*Web page revision data*.
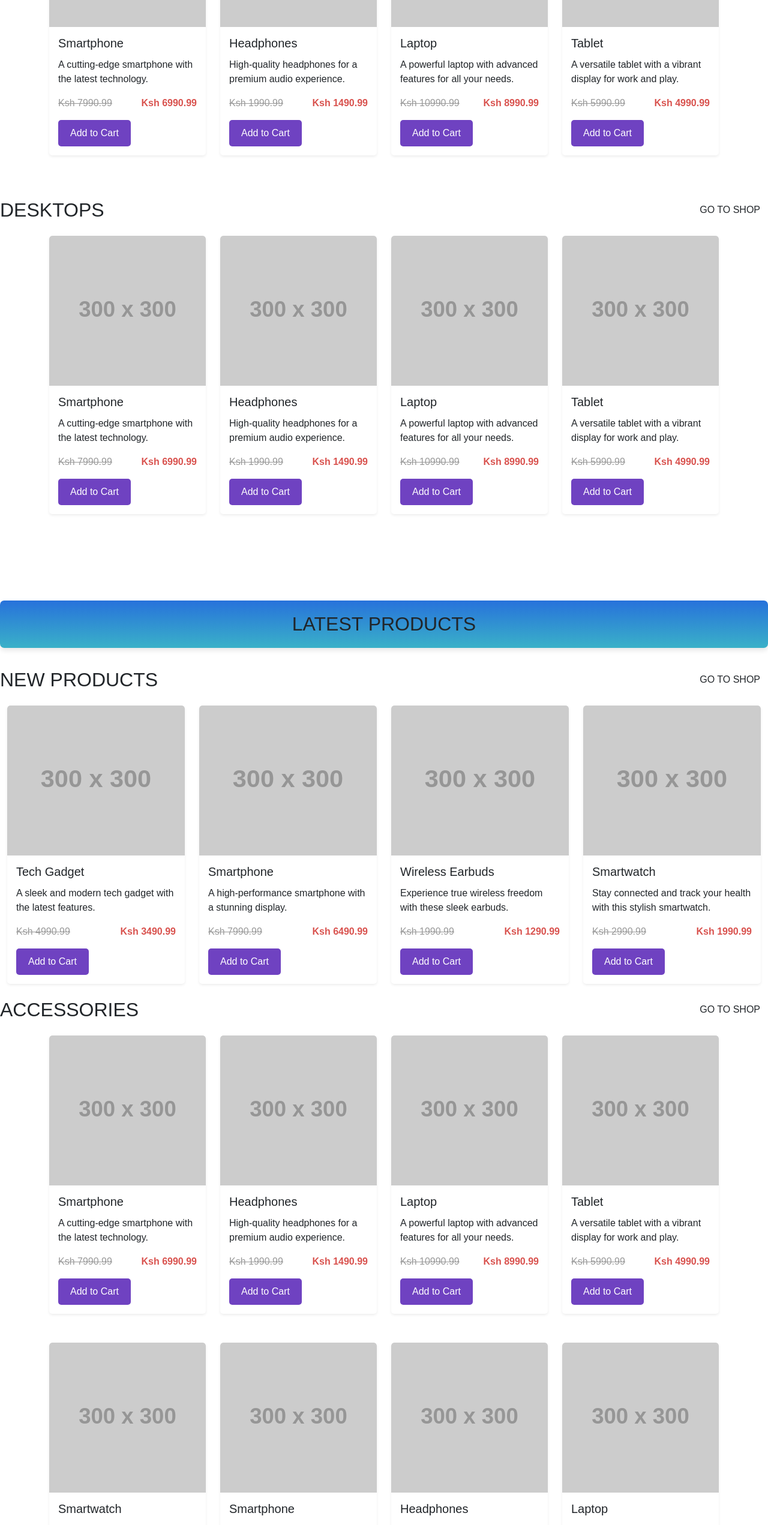
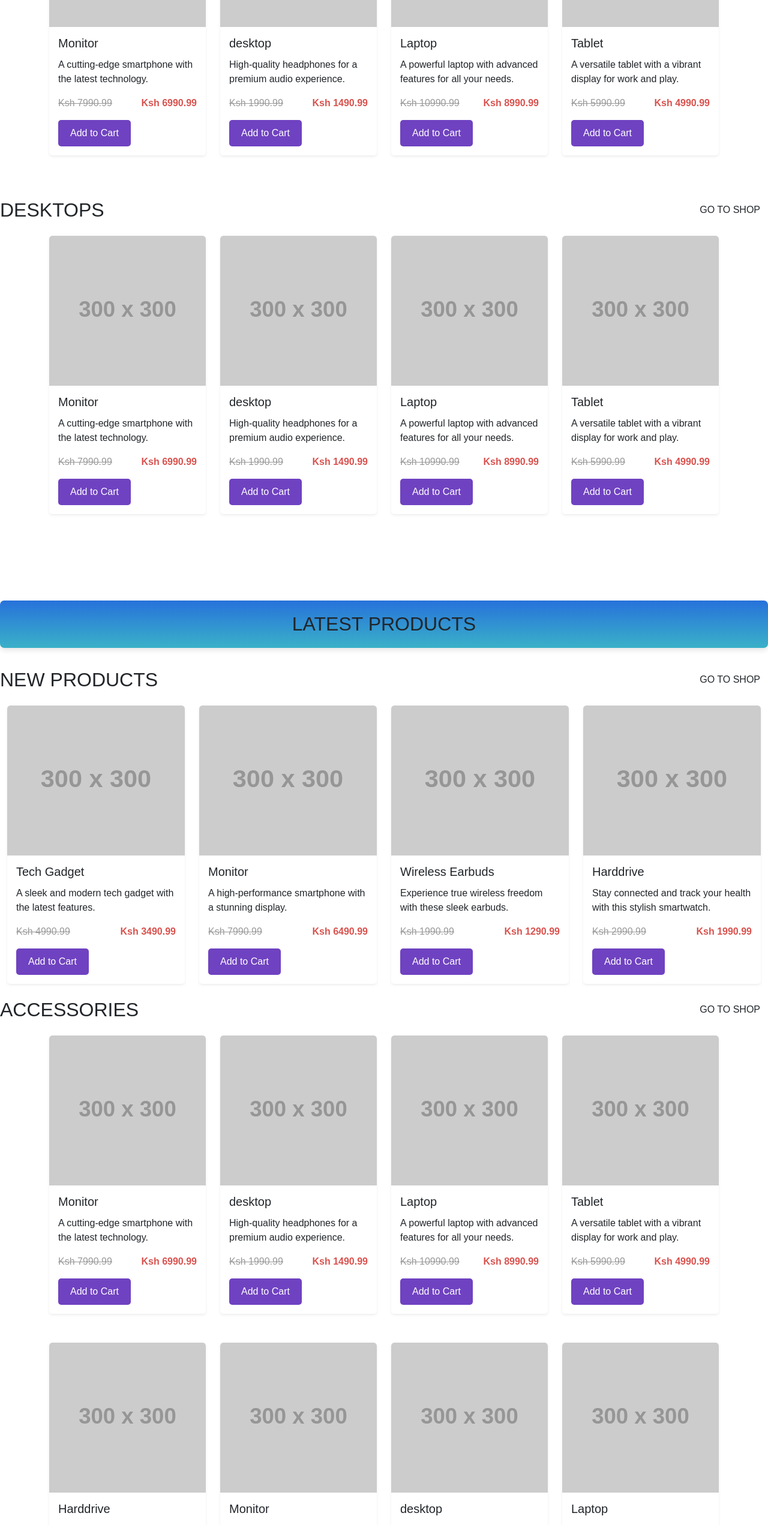
Before and after one commit to WizzyMwashi/MEGANCOMP, a plain HTML site: page Exclusive/pages/index.html in a window 1280 px wide. Shown: the part 3637-6179 px from the top of the page at 60% size. Drawn offline with nearby package versions, Linux system fonts and the light colour scheme; placeholder pictures from the web are drawn by us.

Commit message:
commited

```diff
--- a/Exclusive/pages/index.html
+++ b/Exclusive/pages/index.html
@@ -495,7 +495,7 @@
                         <div class="product-card card mb-4 shadow-sm">
                             <img src="https://via.placeholder.com/300" class="card-img-top" alt="Product Image">
                             <div class="card-body">
-                                <h5 class="card-title">Smartphone</h5>
+                                <h5 class="card-title">Monitor</h5>
                                 <p class="card-text">A cutting-edge smartphone with the latest technology.</p>
                                 <div class="price">
                                     <span class="original-price">Ksh 7990.99</span>
@@ -510,7 +510,7 @@
                         <div class="product-card card mb-4 shadow-sm">
                             <img src="https://via.placeholder.com/300" class="card-img-top" alt="Product Image">
                             <div class="card-body">
-                                <h5 class="card-title">Headphones</h5>
+                                <h5 class="card-title">desktop</h5>
                                 <p class="card-text">High-quality headphones for a premium audio experience.</p>
                                 <div class="price">
                                     <span class="original-price">Ksh 1990.99</span>
@@ -555,7 +555,7 @@
                         <div class="product-card card mb-4 shadow-sm">
                             <img src="https://via.placeholder.com/300" class="card-img-top" alt="Product Image">
                             <div class="card-body">
-                                <h5 class="card-title">Smartwatch</h5>
+                                <h5 class="card-title">Harddrive</h5>
                                 <p class="card-text">A sleek smartwatch with all the essential features for your lifestyle.</p>
                                 <div class="price">
                                     <span class="original-price">Ksh 1990.99</span>
@@ -585,7 +585,7 @@
                         <div class="product-card card mb-4 shadow-sm">
                             <img src="https://via.placeholder.com/300" class="card-img-top" alt="Product Image">
                             <div class="card-body">
-                                <h5 class="card-title">Bluetooth Speaker</h5>
+                                <h5 class="card-title">Wireless Mouse</h5>
                                 <p class="card-text">Enjoy high-quality sound with this portable Bluetooth speaker.</p>
                                 <div class="price">
                                     <span class="original-price">Ksh 1490.99</span>
@@ -600,7 +600,7 @@
                         <div class="product-card card mb-4 shadow-sm">
                             <img src="https://via.placeholder.com/300" class="card-img-top" alt="Product Image">
                             <div class="card-body">
-                                <h5 class="card-title">Action Camera</h5>
+                                <h5 class="card-title">Wireless Keyboard</h5>
                                 <p class="card-text">Capture your adventures with this high-definition action camera.</p>
                                 <div class="price">
                                     <span class="original-price">Ksh 2990.99</span>
@@ -635,7 +635,7 @@
                         <div class="product-card card mb-4 shadow-sm">
                             <img src="https://via.placeholder.com/300" class="card-img-top" alt="Product Image">
                             <div class="card-body">
-                                <h5 class="card-title">Smartphone</h5>
+                                <h5 class="card-title">Monitor</h5>
                                 <p class="card-text">A cutting-edge smartphone with the latest technology.</p>
                                 <div class="price">
                                     <span class="original-price">Ksh 7990.99</span>
@@ -650,7 +650,7 @@
                         <div class="product-card card mb-4 shadow-sm">
                             <img src="https://via.placeholder.com/300" class="card-img-top" alt="Product Image">
                             <div class="card-body">
-                                <h5 class="card-title">Headphones</h5>
+                                <h5 class="card-title">desktop</h5>
                                 <p class="card-text">High-quality headphones for a premium audio experience.</p>
                                 <div class="price">
                                     <span class="original-price">Ksh 1990.99</span>
@@ -695,7 +695,7 @@
                         <div class="product-card card mb-4 shadow-sm">
                             <img src="https://via.placeholder.com/300" class="card-img-top" alt="Product Image">
                             <div class="card-body">
-                                <h5 class="card-title">Smartwatch</h5>
+                                <h5 class="card-title">Harddrive</h5>
                                 <p class="card-text">A sleek smartwatch with all the essential features for your lifestyle.</p>
                                 <div class="price">
                                     <span class="original-price">Ksh 1990.99</span>
@@ -725,7 +725,7 @@
                         <div class="product-card card mb-4 shadow-sm">
                             <img src="https://via.placeholder.com/300" class="card-img-top" alt="Product Image">
                             <div class="card-body">
-                                <h5 class="card-title">Bluetooth Speaker</h5>
+                                <h5 class="card-title">Wireless Mouse</h5>
                                 <p class="card-text">Enjoy high-quality sound with this portable Bluetooth speaker.</p>
                                 <div class="price">
                                     <span class="original-price">Ksh 1490.99</span>
@@ -740,7 +740,7 @@
                         <div class="product-card card mb-4 shadow-sm">
                             <img src="https://via.placeholder.com/300" class="card-img-top" alt="Product Image">
                             <div class="card-body">
-                                <h5 class="card-title">Action Camera</h5>
+                                <h5 class="card-title">Wireless Keyboard</h5>
                                 <p class="card-text">Capture your adventures with this high-definition action camera.</p>
                                 <div class="price">
                                     <span class="original-price">Ksh 2990.99</span>
@@ -794,7 +794,7 @@
                 <div class="product-card card mb-4 shadow-sm">
                     <img src="https://via.placeholder.com/300" class="card-img-top" alt="Product Image">
                     <div class="card-body">
-                        <h5 class="card-title">Smartphone</h5>
+                        <h5 class="card-title">Monitor</h5>
                         <p class="card-text">A high-performance smartphone with a stunning display.</p>
                         <div class="price">
                             <span class="original-price">Ksh 7990.99</span>
@@ -824,7 +824,7 @@
                 <div class="product-card card mb-4 shadow-sm">
                     <img src="https://via.placeholder.com/300" class="card-img-top" alt="Product Image">
                     <div class="card-body">
-                        <h5 class="card-title">Smartwatch</h5>
+                        <h5 class="card-title">Harddrive</h5>
                         <p class="card-text">Stay connected and track your health with this stylish smartwatch.</p>
                         <div class="price">
                             <span class="original-price">Ksh 2990.99</span>
@@ -906,7 +906,7 @@
 <!--                <div class="product-card card mb-4 shadow-sm">-->
 <!--                    <img src="https://via.placeholder.com/300" class="card-img-top" alt="Product Image">-->
 <!--                    <div class="card-body">-->
-<!--                        <h5 class="card-title">Smartphone</h5>-->
+<!--                        <h5 class="card-title">Monitor</h5>-->
 <!--                        <p class="card-text">A high-performance smartphone with a stunning display.</p>-->
 <!--                        <div class="price">-->
 <!--                            <span class="original-price">Ksh 7990.99</span>-->
@@ -936,7 +936,7 @@
 <!--                <div class="product-card card mb-4 shadow-sm">-->
 <!--                    <img src="https://via.placeholder.com/300" class="card-img-top" alt="Product Image">-->
 <!--                    <div class="card-body">-->
-<!--                        <h5 class="card-title">Smartwatch</h5>-->
+<!--                        <h5 class="card-title">Harddrive</h5>-->
 <!--                        <p class="card-text">Stay connected and track your health with this stylish smartwatch.</p>-->
 <!--                        <div class="price">-->
 <!--                            <span class="original-price">Ksh 2990.99</span>-->
@@ -1009,7 +1009,7 @@
                         <div class="product-card card mb-4 shadow-sm">
                             <img src="https://via.placeholder.com/300" class="card-img-top" alt="Product Image">
                             <div class="card-body">
-                                <h5 class="card-title">Smartphone</h5>
+                                <h5 class="card-title">Monitor</h5>
                                 <p class="card-text">A cutting-edge smartphone with the latest technology.</p>
                                 <div class="price">
                                     <span class="original-price">Ksh 7990.99</span>
@@ -1024,7 +1024,7 @@
                         <div class="product-card card mb-4 shadow-sm">
                             <img src="https://via.placeholder.com/300" class="card-img-top" alt="Product Image">
                             <div class="card-body">
-                                <h5 class="card-title">Headphones</h5>
+                                <h5 class="card-title">desktop</h5>
                                 <p class="card-text">High-quality headphones for a premium audio experience.</p>
                                 <div class="price">
                                     <span class="original-price">Ksh 1990.99</span>
@@ -1069,7 +1069,7 @@
                         <div class="product-card card mb-4 shadow-sm">
                             <img src="https://via.placeholder.com/300" class="card-img-top" alt="Product Image">
                             <div class="card-body">
-                                <h5 class="card-title">Smartwatch</h5>
+                                <h5 class="card-title">Harddrive</h5>
                                 <p class="card-text">A sleek smartwatch with all the essential features for your lifestyle.</p>
                                 <div class="price">
                                     <span class="original-price">Ksh 1990.99</span>
@@ -1099,7 +1099,7 @@
                         <div class="product-card card mb-4 shadow-sm">
                             <img src="https://via.placeholder.com/300" class="card-img-top" alt="Product Image">
                             <div class="card-body">
-                                <h5 class="card-title">Bluetooth Speaker</h5>
+                                <h5 class="card-title">Wireless Mouse</h5>
                                 <p class="card-text">Enjoy high-quality sound with this portable Bluetooth speaker.</p>
                                 <div class="price">
                                     <span class="original-price">Ksh 1490.99</span>
@@ -1114,7 +1114,7 @@
                         <div class="product-card card mb-4 shadow-sm">
                             <img src="https://via.placeholder.com/300" class="card-img-top" alt="Product Image">
                             <div class="card-body">
-                                <h5 class="card-title">Action Camera</h5>
+                                <h5 class="card-title">Wireless Keyboard</h5>
                                 <p class="card-text">Capture your adventures with this high-definition action camera.</p>
                                 <div class="price">
                                     <span class="original-price">Ksh 2990.99</span>
@@ -1141,7 +1141,7 @@
                         <div class="product-card card mb-4 shadow-sm">
                             <img src="https://via.placeholder.com/300" class="card-img-top" alt="Product Image">
                             <div class="card-body">
-                                <h5 class="card-title">Smartwatch</h5>
+                                <h5 class="card-title">Harddrive</h5>
                                 <p class="card-text">A sleek smartwatch with all the essential features for your lifestyle.</p>
                                 <div class="price">
                                     <span class="original-price">Ksh 1990.99</span>
@@ -1156,7 +1156,7 @@
                         <div class="product-card card mb-4 shadow-sm">
                             <img src="https://via.placeholder.com/300" class="card-img-top" alt="Product Image">
                             <div class="card-body">
-                                <h5 class="card-title">Smartphone</h5>
+                                <h5 class="card-title">Monitor</h5>
                                 <p class="card-text">A cutting-edge smartphone with the latest technology.</p>
                                 <div class="price">
                                     <span class="original-price">Ksh 7990.99</span>
@@ -1171,7 +1171,7 @@
                         <div class="product-card card mb-4 shadow-sm">
                             <img src="https://via.placeholder.com/300" class="card-img-top" alt="Product Image">
                             <div class="card-body">
-                                <h5 class="card-title">Headphones</h5>
+                                <h5 class="card-title">desktop</h5>
                                 <p class="card-text">High-quality headphones for a premium audio experience.</p>
                                 <div class="price">
                                     <span class="original-price">Ksh 1990.99</span>
@@ -1201,7 +1201,7 @@
                         <div class="product-card card mb-4 shadow-sm">
                             <img src="https://via.placeholder.com/300" class="card-img-top" alt="Product Image">
                             <div class="card-body">
-                                <h5 class="card-title">Bluetooth Speaker</h5>
+                                <h5 class="card-title">Wireless Mouse</h5>
                                 <p class="card-text">Enjoy high-quality sound with this portable Bluetooth speaker.</p>
                                 <div class="price">
                                     <span class="original-price">Ksh 1490.99</span>
@@ -1216,7 +1216,7 @@
                         <div class="product-card card mb-4 shadow-sm">
                             <img src="https://via.placeholder.com/300" class="card-img-top" alt="Product Image">
                             <div class="card-body">
-                                <h5 class="card-title">Action Camera</h5>
+                                <h5 class="card-title">Wireless Keyboard</h5>
                                 <p class="card-text">Capture your adventures with this high-definition action camera.</p>
                                 <div class="price">
                                     <span class="original-price">Ksh 2990.99</span>
```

*TASK OBJECTIVE*. Your answer must be a single number: the count of lines above that hold the word "performance".

*EXERCISE RESULT*. 2